> Brief
Lines where the string "localhost" appears are to be copied from the entries below.
━━ Input data
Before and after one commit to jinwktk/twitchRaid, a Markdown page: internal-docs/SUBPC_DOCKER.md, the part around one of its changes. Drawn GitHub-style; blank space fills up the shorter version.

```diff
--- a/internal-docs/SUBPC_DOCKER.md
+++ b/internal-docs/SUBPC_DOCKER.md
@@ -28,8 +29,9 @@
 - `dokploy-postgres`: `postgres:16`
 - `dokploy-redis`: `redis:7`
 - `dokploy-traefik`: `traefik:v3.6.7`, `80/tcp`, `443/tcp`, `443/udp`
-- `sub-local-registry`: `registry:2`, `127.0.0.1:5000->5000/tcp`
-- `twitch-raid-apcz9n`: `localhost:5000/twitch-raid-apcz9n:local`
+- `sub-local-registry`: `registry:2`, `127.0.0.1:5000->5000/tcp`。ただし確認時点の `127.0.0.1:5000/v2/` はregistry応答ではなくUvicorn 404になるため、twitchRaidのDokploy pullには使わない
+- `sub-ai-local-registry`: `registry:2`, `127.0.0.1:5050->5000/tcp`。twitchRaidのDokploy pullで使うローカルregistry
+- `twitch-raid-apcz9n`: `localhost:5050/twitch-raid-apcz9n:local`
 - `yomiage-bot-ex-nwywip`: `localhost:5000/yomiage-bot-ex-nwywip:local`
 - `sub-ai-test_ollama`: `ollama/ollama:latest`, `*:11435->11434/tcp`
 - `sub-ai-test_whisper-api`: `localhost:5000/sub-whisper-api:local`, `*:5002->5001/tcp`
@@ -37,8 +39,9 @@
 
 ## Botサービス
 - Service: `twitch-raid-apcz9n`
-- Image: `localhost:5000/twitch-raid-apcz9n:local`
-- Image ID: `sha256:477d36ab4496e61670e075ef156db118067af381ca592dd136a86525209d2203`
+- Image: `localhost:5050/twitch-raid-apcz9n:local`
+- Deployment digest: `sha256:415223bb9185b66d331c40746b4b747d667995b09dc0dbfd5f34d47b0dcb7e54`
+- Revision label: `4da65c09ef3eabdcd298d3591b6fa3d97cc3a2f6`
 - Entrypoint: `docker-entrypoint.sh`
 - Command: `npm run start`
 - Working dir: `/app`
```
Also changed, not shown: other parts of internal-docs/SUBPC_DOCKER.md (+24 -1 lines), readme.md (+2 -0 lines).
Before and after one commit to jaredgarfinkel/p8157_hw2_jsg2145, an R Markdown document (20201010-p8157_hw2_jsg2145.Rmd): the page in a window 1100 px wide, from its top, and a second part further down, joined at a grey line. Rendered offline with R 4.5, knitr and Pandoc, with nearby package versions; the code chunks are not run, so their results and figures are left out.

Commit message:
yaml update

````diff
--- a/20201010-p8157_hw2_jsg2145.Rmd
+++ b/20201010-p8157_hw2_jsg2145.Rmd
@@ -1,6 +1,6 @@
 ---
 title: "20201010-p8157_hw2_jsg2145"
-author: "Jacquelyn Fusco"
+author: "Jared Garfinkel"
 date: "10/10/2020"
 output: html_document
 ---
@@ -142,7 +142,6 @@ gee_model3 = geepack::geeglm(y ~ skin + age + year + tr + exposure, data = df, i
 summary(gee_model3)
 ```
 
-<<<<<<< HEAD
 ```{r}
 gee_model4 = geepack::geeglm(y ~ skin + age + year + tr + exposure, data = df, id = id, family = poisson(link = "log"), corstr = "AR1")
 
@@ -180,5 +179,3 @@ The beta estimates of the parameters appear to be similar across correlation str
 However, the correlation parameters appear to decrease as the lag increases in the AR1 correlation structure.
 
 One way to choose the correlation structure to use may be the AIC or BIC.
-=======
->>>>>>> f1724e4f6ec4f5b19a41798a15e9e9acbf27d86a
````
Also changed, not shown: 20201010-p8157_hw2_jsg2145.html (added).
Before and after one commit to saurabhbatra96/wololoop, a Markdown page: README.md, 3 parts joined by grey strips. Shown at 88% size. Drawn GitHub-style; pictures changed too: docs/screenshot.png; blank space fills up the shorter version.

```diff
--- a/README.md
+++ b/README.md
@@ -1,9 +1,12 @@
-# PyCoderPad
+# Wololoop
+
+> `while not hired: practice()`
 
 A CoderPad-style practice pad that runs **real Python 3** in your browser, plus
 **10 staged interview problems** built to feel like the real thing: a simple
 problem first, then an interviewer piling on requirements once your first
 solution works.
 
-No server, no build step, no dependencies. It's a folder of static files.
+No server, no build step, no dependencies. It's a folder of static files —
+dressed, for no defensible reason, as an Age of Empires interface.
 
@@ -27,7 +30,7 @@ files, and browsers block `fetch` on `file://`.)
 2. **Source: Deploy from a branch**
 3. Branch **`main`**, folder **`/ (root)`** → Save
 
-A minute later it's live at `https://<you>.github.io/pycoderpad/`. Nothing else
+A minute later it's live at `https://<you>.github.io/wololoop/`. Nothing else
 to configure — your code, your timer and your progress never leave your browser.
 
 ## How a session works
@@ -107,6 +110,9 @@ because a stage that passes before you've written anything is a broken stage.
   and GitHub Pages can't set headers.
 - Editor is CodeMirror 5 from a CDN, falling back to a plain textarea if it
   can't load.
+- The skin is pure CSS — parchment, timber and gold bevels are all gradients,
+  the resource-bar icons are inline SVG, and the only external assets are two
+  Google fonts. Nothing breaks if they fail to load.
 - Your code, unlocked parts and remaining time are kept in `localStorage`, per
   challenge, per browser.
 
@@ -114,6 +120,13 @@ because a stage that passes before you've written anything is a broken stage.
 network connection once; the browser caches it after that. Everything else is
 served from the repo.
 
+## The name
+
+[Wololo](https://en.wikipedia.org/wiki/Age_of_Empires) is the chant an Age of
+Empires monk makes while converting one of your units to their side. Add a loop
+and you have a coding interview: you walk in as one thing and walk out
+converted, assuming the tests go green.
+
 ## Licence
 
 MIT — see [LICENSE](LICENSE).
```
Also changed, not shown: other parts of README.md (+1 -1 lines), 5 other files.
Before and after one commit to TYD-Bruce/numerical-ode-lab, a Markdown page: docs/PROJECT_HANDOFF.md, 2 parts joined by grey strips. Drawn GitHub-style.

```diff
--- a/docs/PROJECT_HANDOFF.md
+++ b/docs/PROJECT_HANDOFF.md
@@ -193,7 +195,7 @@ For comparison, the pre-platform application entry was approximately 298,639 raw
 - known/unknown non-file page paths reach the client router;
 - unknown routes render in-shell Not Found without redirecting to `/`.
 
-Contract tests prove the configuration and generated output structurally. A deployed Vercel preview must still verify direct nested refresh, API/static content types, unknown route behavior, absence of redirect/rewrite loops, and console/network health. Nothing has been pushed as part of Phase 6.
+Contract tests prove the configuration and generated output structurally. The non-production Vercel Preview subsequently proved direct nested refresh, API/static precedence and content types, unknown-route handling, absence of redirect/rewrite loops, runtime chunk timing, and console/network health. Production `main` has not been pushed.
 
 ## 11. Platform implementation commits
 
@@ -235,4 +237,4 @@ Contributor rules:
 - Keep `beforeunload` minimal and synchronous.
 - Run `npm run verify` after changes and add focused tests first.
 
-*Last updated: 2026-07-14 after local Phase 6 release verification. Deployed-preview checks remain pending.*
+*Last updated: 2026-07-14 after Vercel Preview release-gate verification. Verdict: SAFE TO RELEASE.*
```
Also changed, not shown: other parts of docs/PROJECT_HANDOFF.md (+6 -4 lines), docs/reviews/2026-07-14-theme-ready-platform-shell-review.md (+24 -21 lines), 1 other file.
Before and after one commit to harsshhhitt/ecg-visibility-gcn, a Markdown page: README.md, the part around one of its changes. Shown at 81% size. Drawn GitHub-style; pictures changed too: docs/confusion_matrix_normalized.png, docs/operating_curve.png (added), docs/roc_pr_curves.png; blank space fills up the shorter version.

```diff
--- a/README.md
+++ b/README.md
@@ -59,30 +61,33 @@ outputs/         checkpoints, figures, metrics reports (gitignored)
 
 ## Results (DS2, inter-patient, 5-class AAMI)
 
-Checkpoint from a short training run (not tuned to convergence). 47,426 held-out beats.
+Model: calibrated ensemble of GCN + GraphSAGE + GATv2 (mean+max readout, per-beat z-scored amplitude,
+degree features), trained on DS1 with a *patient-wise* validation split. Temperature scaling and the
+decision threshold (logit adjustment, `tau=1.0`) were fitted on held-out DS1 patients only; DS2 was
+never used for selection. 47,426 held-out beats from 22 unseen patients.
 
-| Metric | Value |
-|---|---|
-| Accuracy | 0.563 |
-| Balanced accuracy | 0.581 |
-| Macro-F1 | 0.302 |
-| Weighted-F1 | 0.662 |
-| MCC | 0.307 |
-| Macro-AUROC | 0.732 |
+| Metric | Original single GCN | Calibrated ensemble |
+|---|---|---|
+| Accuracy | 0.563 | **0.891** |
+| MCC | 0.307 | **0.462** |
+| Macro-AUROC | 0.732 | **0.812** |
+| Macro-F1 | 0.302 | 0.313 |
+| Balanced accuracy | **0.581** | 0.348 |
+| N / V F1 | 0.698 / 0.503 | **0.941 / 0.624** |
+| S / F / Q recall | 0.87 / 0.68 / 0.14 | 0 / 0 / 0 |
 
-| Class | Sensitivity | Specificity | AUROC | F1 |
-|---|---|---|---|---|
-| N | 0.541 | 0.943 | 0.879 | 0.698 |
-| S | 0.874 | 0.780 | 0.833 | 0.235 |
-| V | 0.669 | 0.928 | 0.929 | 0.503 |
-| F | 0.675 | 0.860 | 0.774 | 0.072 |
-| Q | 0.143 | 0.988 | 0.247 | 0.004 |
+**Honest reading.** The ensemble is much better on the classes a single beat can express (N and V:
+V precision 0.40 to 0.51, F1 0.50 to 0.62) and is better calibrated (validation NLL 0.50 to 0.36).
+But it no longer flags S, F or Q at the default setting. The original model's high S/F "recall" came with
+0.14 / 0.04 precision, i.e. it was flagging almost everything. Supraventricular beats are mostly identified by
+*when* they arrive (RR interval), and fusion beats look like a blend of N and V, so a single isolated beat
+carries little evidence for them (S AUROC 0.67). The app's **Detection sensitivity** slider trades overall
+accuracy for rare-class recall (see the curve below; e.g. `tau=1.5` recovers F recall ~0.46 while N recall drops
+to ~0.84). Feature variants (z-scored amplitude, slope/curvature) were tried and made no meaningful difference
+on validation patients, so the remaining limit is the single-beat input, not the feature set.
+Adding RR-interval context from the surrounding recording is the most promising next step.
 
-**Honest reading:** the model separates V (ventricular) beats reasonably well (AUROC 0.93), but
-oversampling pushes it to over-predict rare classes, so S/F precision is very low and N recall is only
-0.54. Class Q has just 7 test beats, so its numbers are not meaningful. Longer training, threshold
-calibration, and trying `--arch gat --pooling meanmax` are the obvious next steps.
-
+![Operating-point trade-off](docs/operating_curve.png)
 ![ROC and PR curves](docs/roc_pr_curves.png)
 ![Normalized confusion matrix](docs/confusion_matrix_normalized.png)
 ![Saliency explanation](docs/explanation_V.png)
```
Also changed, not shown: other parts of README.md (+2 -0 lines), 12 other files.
━━━━
> Output
-- `twitch-raid-apcz9n`: `localhost:5000/twitch-raid-apcz9n:local`
+- `twitch-raid-apcz9n`: `localhost:5050/twitch-raid-apcz9n:local`
 - `yomiage-bot-ex-nwywip`: `localhost:5000/yomiage-bot-ex-nwywip:local`
 - `sub-ai-test_whisper-api`: `localhost:5000/sub-whisper-api:local`, `*:5002->5001/tcp`
-- Image: `localhost:5000/twitch-raid-apcz9n:local`
+- Image: `localhost:5050/twitch-raid-apcz9n:local`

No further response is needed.